◆ What you have to do ◆
Across the entries below, determine how many lines include the word "EveHQ". State only the resulting number.

◆ Material provided ◆
══════════

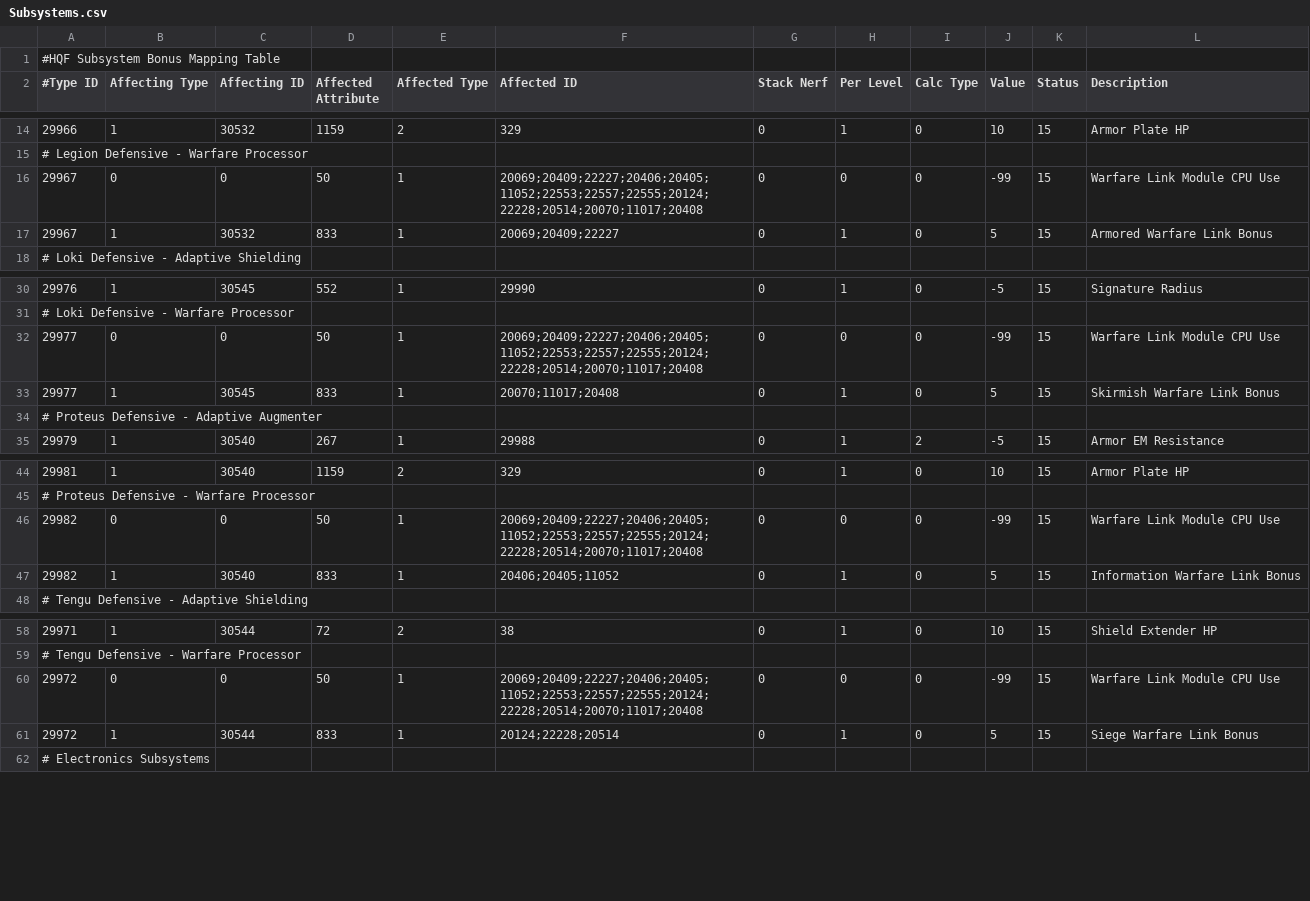
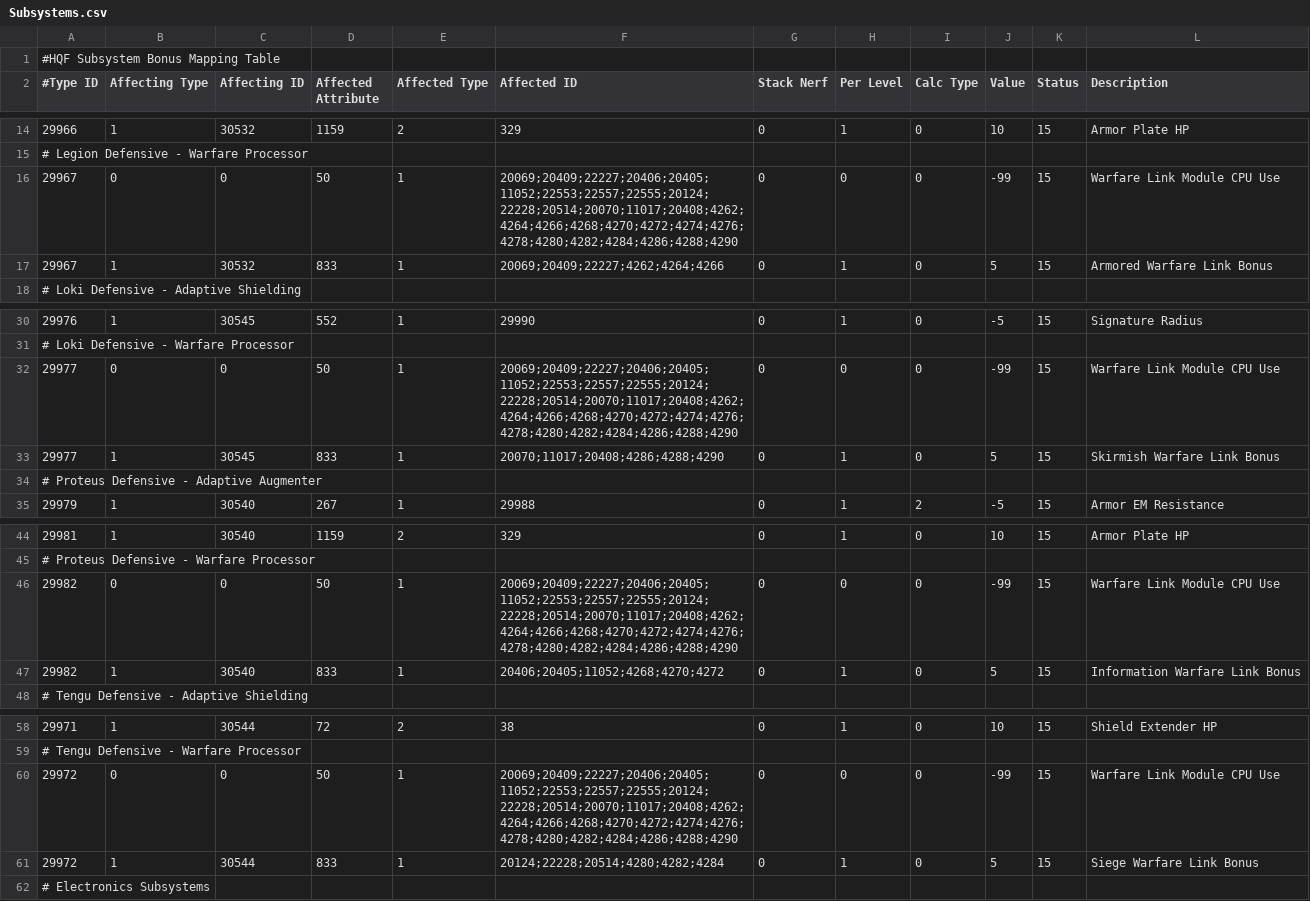
Before and after one commit to kmainyu/EveHQ, a CSV file: EveHQ.HQF/Resources/Subsystems.csv, drawn as a sheet; only a part is shown, gaps mark what is left out.

Commit message:
HQF: Fixed subsystem bonuses for T2 gang links

```diff
--- a/EveHQ.HQF/Resources/Subsystems.csv
+++ b/EveHQ.HQF/Resources/Subsystems.csv
@@ -15,4 +15,4 @@
 # Legion Defensive - Warfare Processor,,,,,,,,,,,
-29967,0,0,50,1,20069;20409;22227;20406;20405;11052;22553;22557;22555;20124;22228;20514;20070;11017;20408,0,0,0,-99,15,Warfare Link Module CPU Use
-29967,1,30532,833,1,20069;20409;22227,0,1,0,5,15,Armored Warfare Link Bonus
+29967,0,0,50,1,20069;20409;22227;20406;20405;11052;22553;22557;22555;20124;22228;20514;20070;11017;20408;4262;4264;4266;4268;4270;4272;4274;4276;4278;4280;4282;4284;4286;4288;4290,0,0,0,-99,15,Warfare Link Module CPU Use
+29967,1,30532,833,1,20069;20409;22227;4262;4264;4266,0,1,0,5,15,Armored Warfare Link Bonus
 # Loki Defensive - Adaptive Shielding,,,,,,,,,,,
@@ -31,4 +31,4 @@
 # Loki Defensive - Warfare Processor,,,,,,,,,,,
-29977,0,0,50,1,20069;20409;22227;20406;20405;11052;22553;22557;22555;20124;22228;20514;20070;11017;20408,0,0,0,-99,15,Warfare Link Module CPU Use
-29977,1,30545,833,1,20070;11017;20408,0,1,0,5,15,Skirmish Warfare Link Bonus
+29977,0,0,50,1,20069;20409;22227;20406;20405;11052;22553;22557;22555;20124;22228;20514;20070;11017;20408;4262;4264;4266;4268;4270;4272;4274;4276;4278;4280;4282;4284;4286;4288;4290,0,0,0,-99,15,Warfare Link Module CPU Use
+29977,1,30545,833,1,20070;11017;20408;4286;4288;4290,0,1,0,5,15,Skirmish Warfare Link Bonus
 # Proteus Defensive - Adaptive Augmenter,,,,,,,,,,,
@@ -45,4 +45,4 @@
 # Proteus Defensive - Warfare Processor,,,,,,,,,,,
-29982,0,0,50,1,20069;20409;22227;20406;20405;11052;22553;22557;22555;20124;22228;20514;20070;11017;20408,0,0,0,-99,15,Warfare Link Module CPU Use
-29982,1,30540,833,1,20406;20405;11052,0,1,0,5,15,Information Warfare Link Bonus
+29982,0,0,50,1,20069;20409;22227;20406;20405;11052;22553;22557;22555;20124;22228;20514;20070;11017;20408;4262;4264;4266;4268;4270;4272;4274;4276;4278;4280;4282;4284;4286;4288;4290,0,0,0,-99,15,Warfare Link Module CPU Use
+29982,1,30540,833,1,20406;20405;11052;4268;4270;4272,0,1,0,5,15,Information Warfare Link Bonus
 # Tengu Defensive - Adaptive Shielding,,,,,,,,,,,
@@ -59,4 +59,4 @@
 # Tengu Defensive - Warfare Processor,,,,,,,,,,,
-29972,0,0,50,1,20069;20409;22227;20406;20405;11052;22553;22557;22555;20124;22228;20514;20070;11017;20408,0,0,0,-99,15,Warfare Link Module CPU Use
-29972,1,30544,833,1,20124;22228;20514,0,1,0,5,15,Siege Warfare Link Bonus
+29972,0,0,50,1,20069;20409;22227;20406;20405;11052;22553;22557;22555;20124;22228;20514;20070;11017;20408;4262;4264;4266;4268;4270;4272;4274;4276;4278;4280;4282;4284;4286;4288;4290,0,0,0,-99,15,Warfare Link Module CPU Use
+29972,1,30544,833,1,20124;22228;20514;4280;4282;4284,0,1,0,5,15,Siege Warfare Link Bonus
 # Electronics Subsystems,,,,,,,,,,,
```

══════════

◆ Written answer ◆
3